There is great variability in the proportion of sapwood to heartwood. In some woods, when the cells die and form heartwood, noticeable changes take place. The most common change is a darkening in colour of the heartwood. Red oak and eastern white cedar are good examples of this darkening process while the eastern spruces, balsam fir, and other hardwoods show practically no colour change in the heartwood. Heartwood should not be confused with the darkening in colour due to activity of decay organisms.
Important changes occur when heartwood is created by dying sapwood cells. In some woods - cedars and white oak for example -chemicals are deposited in the heartwood cells which impart a high degree of natural decay resistance. In other species, the cells are completely blocked by another kind of deposit that, in turn, reduces its ability to conduct water. This means that water is difficult to remove during drying. For the same reason, liquid preservatives are difficult to introduce beyond the sapwood.
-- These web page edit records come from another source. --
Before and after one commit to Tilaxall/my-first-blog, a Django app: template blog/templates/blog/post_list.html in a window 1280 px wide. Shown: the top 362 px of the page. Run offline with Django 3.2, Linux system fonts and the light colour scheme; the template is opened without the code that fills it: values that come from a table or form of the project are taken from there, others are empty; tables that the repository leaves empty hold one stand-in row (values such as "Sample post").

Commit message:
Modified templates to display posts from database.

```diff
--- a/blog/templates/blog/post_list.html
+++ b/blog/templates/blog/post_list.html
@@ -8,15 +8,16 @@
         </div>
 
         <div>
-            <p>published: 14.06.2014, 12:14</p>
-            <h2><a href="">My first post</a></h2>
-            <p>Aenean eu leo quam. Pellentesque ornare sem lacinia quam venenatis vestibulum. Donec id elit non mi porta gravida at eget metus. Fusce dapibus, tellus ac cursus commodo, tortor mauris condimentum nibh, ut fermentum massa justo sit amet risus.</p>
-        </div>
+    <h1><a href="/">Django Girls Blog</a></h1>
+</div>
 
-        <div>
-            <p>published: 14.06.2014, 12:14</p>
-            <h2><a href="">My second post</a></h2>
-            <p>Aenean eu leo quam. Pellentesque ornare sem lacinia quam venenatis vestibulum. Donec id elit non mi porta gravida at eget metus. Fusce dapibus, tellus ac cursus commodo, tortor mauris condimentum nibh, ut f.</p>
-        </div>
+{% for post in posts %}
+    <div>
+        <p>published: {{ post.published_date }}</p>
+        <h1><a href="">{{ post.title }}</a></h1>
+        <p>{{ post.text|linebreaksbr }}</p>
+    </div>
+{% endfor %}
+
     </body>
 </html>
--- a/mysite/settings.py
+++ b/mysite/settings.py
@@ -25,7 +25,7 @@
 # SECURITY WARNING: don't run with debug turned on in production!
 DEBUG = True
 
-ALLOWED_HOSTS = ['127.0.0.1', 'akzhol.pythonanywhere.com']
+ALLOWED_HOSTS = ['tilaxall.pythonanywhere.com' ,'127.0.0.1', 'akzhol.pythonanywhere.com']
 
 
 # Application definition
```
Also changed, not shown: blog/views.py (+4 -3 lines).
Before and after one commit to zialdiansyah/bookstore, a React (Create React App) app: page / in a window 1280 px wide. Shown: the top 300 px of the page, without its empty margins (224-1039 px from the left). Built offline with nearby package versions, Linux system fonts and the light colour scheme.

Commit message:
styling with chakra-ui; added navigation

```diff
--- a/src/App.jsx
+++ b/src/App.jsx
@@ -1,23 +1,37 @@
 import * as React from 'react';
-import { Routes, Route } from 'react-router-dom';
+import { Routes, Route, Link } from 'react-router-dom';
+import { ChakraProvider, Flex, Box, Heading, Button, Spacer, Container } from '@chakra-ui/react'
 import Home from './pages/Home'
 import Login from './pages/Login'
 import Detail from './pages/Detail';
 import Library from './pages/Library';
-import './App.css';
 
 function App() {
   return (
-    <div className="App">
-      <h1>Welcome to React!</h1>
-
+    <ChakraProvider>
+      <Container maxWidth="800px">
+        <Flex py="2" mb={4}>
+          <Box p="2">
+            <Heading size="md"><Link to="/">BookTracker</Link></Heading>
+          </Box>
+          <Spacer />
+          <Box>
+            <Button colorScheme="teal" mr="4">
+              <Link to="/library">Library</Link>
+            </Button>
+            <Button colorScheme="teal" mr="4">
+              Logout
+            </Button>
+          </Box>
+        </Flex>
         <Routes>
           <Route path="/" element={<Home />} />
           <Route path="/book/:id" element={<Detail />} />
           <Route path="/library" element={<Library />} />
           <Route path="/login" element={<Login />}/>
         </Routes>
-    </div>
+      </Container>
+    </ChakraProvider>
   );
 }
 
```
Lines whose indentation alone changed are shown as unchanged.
Wood Identification

We have touched on some of the features of wood that will help with identification. If you want to learn more about wood identification we suggest (1) Canadian Woods. 3rd Edition (see below); (2) Forintek Canada Corp., 319 rue Franquet, Ste-Foy, Quebec, GlV 4CF, have small, labelled wood samples available, in boxes of 40 ($100 per box for non-members; $50 per box for supporting members of Forintek); (3) You may wish to make up your own samples 1/4 in. thick, by 2 ½ inches by 4 inches. They should be dry. With the above noted key, or by simply observing prominent features, you will become proficient at identifying local species.

Further Reading

  1. Haygreen, John and Kim Bowyer, 1989,
    Forest Products and Wood Science. Second Edition, Iowa State Univ. Press, Ames, IO.
  2. Hoadley, Bruce, 1981, Understanding Wood, The Taunton Press, Newton, CT.
  3. Mullins, E. J. and T. S. McKnight, 1981,
    Canadian Woods - Their Properties and Uses. Third Edition, Supply and Services Canada, Ottawa.
  4. Panshin, A.J. and Carl de Zeeuw, 1980, Textbook of Wood Technology, McGraw-Hill, New York.
  5. Ward, J.C., R.A. Hann, R.C. Baltes, and E.H. Bulgrin. 1972, Honeycomb and Ring Failure in Bacterial Infected Red Oak Lumber After Kiln Drying, USDA Forest Service, Madison, WS.